DATA TO USE START

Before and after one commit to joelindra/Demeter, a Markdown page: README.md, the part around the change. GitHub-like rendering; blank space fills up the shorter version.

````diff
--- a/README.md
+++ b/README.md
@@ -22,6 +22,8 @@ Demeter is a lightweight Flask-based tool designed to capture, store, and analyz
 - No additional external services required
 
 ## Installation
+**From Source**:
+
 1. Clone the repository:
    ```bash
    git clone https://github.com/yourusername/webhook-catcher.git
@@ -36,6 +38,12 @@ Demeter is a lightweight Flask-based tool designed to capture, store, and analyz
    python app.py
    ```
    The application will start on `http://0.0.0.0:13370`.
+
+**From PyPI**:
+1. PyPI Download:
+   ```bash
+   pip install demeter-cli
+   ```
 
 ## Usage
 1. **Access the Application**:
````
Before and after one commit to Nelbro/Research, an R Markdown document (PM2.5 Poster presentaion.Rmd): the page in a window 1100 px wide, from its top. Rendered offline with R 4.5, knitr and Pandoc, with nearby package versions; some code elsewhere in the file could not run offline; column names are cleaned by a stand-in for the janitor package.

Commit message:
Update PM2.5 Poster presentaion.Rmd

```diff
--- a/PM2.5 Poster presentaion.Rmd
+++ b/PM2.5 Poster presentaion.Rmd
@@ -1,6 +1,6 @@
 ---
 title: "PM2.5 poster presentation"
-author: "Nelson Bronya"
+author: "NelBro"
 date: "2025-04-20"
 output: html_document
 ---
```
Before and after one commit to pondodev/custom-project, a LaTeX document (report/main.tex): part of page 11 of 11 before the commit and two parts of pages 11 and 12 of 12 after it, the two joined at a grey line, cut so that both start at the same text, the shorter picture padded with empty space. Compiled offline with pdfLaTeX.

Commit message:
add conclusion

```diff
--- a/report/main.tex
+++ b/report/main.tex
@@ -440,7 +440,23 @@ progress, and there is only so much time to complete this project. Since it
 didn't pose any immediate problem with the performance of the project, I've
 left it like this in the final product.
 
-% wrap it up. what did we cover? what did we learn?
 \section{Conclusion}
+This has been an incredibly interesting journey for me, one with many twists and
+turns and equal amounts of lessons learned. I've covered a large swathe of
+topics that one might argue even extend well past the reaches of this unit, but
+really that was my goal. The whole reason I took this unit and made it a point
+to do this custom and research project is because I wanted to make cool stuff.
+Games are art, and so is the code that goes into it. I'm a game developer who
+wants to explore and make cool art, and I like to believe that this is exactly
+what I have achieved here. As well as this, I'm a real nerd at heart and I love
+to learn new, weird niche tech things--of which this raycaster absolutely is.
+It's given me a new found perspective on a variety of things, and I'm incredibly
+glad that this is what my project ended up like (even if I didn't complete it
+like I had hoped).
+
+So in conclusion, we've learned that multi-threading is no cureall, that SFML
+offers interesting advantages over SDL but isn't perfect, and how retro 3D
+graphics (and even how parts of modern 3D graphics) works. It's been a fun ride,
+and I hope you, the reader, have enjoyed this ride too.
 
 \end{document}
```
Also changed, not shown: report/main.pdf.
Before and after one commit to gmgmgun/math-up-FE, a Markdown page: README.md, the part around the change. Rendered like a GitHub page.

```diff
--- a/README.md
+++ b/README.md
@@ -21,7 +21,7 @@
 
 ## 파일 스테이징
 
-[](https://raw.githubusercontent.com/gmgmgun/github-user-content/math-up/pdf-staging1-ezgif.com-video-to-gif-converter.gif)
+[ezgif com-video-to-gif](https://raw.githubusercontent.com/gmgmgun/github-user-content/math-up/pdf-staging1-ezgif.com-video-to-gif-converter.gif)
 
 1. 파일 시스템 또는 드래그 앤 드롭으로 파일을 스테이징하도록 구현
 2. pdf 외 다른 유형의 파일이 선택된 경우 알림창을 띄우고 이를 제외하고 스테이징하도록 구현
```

DATA TO USE END

TASK STATEMENT: Could you produce an exact copy of the whole listing?

WRITTEN ANSWER:
Before and after one commit to joelindra/Demeter, a Markdown page: README.md, the part around the change. GitHub-like rendering; blank space fills up the shorter version.

````diff
--- a/README.md
+++ b/README.md
@@ -22,6 +22,8 @@ Demeter is a lightweight Flask-based tool designed to capture, store, and analyz
 - No additional external services required
 
 ## Installation
+**From Source**:
+
 1. Clone the repository:
    ```bash
    git clone https://github.com/yourusername/webhook-catcher.git
@@ -36,6 +38,12 @@ Demeter is a lightweight Flask-based tool designed to capture, store, and analyz
    python app.py
    ```
    The application will start on `http://0.0.0.0:13370`.
+
+**From PyPI**:
+1. PyPI Download:
+   ```bash
+   pip install demeter-cli
+   ```
 
 ## Usage
 1. **Access the Application**:
````
Before and after one commit to Nelbro/Research, an R Markdown document (PM2.5 Poster presentaion.Rmd): the page in a window 1100 px wide, from its top. Rendered offline with R 4.5, knitr and Pandoc, with nearby package versions; some code elsewhere in the file could not run offline; column names are cleaned by a stand-in for the janitor package.

Commit message:
Update PM2.5 Poster presentaion.Rmd

```diff
--- a/PM2.5 Poster presentaion.Rmd
+++ b/PM2.5 Poster presentaion.Rmd
@@ -1,6 +1,6 @@
 ---
 title: "PM2.5 poster presentation"
-author: "Nelson Bronya"
+author: "NelBro"
 date: "2025-04-20"
 output: html_document
 ---
```
Before and after one commit to pondodev/custom-project, a LaTeX document (report/main.tex): part of page 11 of 11 before the commit and two parts of pages 11 and 12 of 12 after it, the two joined at a grey line, cut so that both start at the same text, the shorter picture padded with empty space. Compiled offline with pdfLaTeX.

Commit message:
add conclusion

```diff
--- a/report/main.tex
+++ b/report/main.tex
@@ -440,7 +440,23 @@ progress, and there is only so much time to complete this project. Since it
 didn't pose any immediate problem with the performance of the project, I've
 left it like this in the final product.
 
-% wrap it up. what did we cover? what did we learn?
 \section{Conclusion}
+This has been an incredibly interesting journey for me, one with many twists and
+turns and equal amounts of lessons learned. I've covered a large swathe of
+topics that one might argue even extend well past the reaches of this unit, but
+really that was my goal. The whole reason I took this unit and made it a point
+to do this custom and research project is because I wanted to make cool stuff.
+Games are art, and so is the code that goes into it. I'm a game developer who
+wants to explore and make cool art, and I like to believe that this is exactly
+what I have achieved here. As well as this, I'm a real nerd at heart and I love
+to learn new, weird niche tech things--of which this raycaster absolutely is.
+It's given me a new found perspective on a variety of things, and I'm incredibly
+glad that this is what my project ended up like (even if I didn't complete it
+like I had hoped).
+
+So in conclusion, we've learned that multi-threading is no cureall, that SFML
+offers interesting advantages over SDL but isn't perfect, and how retro 3D
+graphics (and even how parts of modern 3D graphics) works. It's been a fun ride,
+and I hope you, the reader, have enjoyed this ride too.
 
 \end{document}
```
Also changed, not shown: report/main.pdf.
Before and after one commit to gmgmgun/math-up-FE, a Markdown page: README.md, the part around the change. Rendered like a GitHub page.

```diff
--- a/README.md
+++ b/README.md
@@ -21,7 +21,7 @@
 
 ## 파일 스테이징
 
-[](https://raw.githubusercontent.com/gmgmgun/github-user-content/math-up/pdf-staging1-ezgif.com-video-to-gif-converter.gif)
+[ezgif com-video-to-gif](https://raw.githubusercontent.com/gmgmgun/github-user-content/math-up/pdf-staging1-ezgif.com-video-to-gif-converter.gif)
 
 1. 파일 시스템 또는 드래그 앤 드롭으로 파일을 스테이징하도록 구현
 2. pdf 외 다른 유형의 파일이 선택된 경우 알림창을 띄우고 이를 제외하고 스테이징하도록 구현
```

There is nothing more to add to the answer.